• [WHAT IS BEING ASKED] Your answer must be the records below repeated word for word, with no pictures in it.

++++ PROVIDED MATERIAL ++++

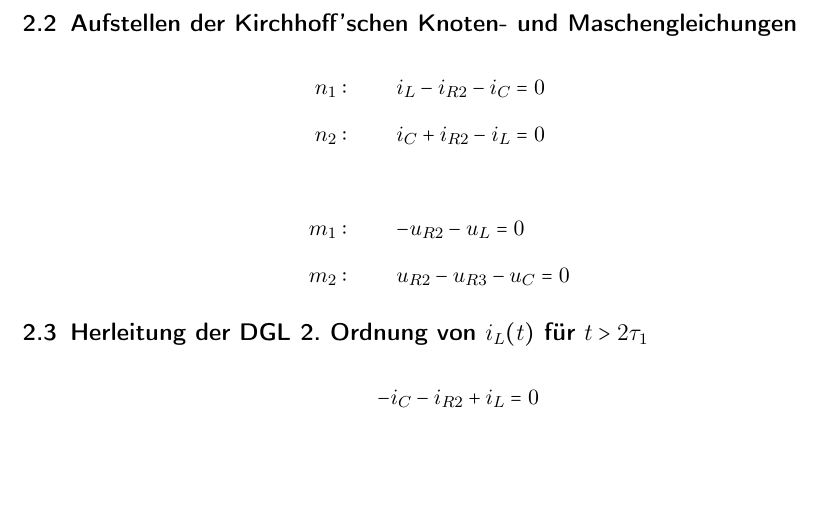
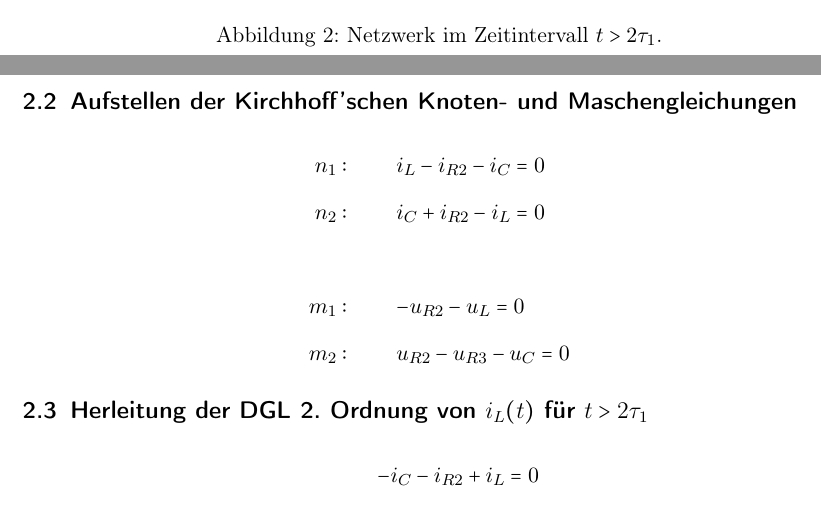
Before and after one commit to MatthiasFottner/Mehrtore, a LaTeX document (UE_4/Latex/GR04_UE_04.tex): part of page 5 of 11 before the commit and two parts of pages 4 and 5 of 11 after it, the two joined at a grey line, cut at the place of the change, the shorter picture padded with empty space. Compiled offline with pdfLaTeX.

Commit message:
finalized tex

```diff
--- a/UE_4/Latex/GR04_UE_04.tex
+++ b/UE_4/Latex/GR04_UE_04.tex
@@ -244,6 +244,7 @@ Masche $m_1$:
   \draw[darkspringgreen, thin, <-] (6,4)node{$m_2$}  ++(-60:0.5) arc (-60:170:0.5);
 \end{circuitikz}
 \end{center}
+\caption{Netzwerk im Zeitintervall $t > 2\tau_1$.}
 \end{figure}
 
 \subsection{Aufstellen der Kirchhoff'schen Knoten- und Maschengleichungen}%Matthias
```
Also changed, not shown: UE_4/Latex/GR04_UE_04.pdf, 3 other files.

++++

• [TASK OUTPUT]
Before and after one commit to MatthiasFottner/Mehrtore, a LaTeX document (UE_4/Latex/GR04_UE_04.tex): part of page 5 of 11 before the commit and two parts of pages 4 and 5 of 11 after it, the two joined at a grey line, cut at the place of the change, the shorter picture padded with empty space. Compiled offline with pdfLaTeX.

Commit message:
finalized tex

```diff
--- a/UE_4/Latex/GR04_UE_04.tex
+++ b/UE_4/Latex/GR04_UE_04.tex
@@ -244,6 +244,7 @@ Masche $m_1$:
   \draw[darkspringgreen, thin, <-] (6,4)node{$m_2$}  ++(-60:0.5) arc (-60:170:0.5);
 \end{circuitikz}
 \end{center}
+\caption{Netzwerk im Zeitintervall $t > 2\tau_1$.}
 \end{figure}
 
 \subsection{Aufstellen der Kirchhoff'schen Knoten- und Maschengleichungen}%Matthias
```
Also changed, not shown: UE_4/Latex/GR04_UE_04.pdf, 3 other files.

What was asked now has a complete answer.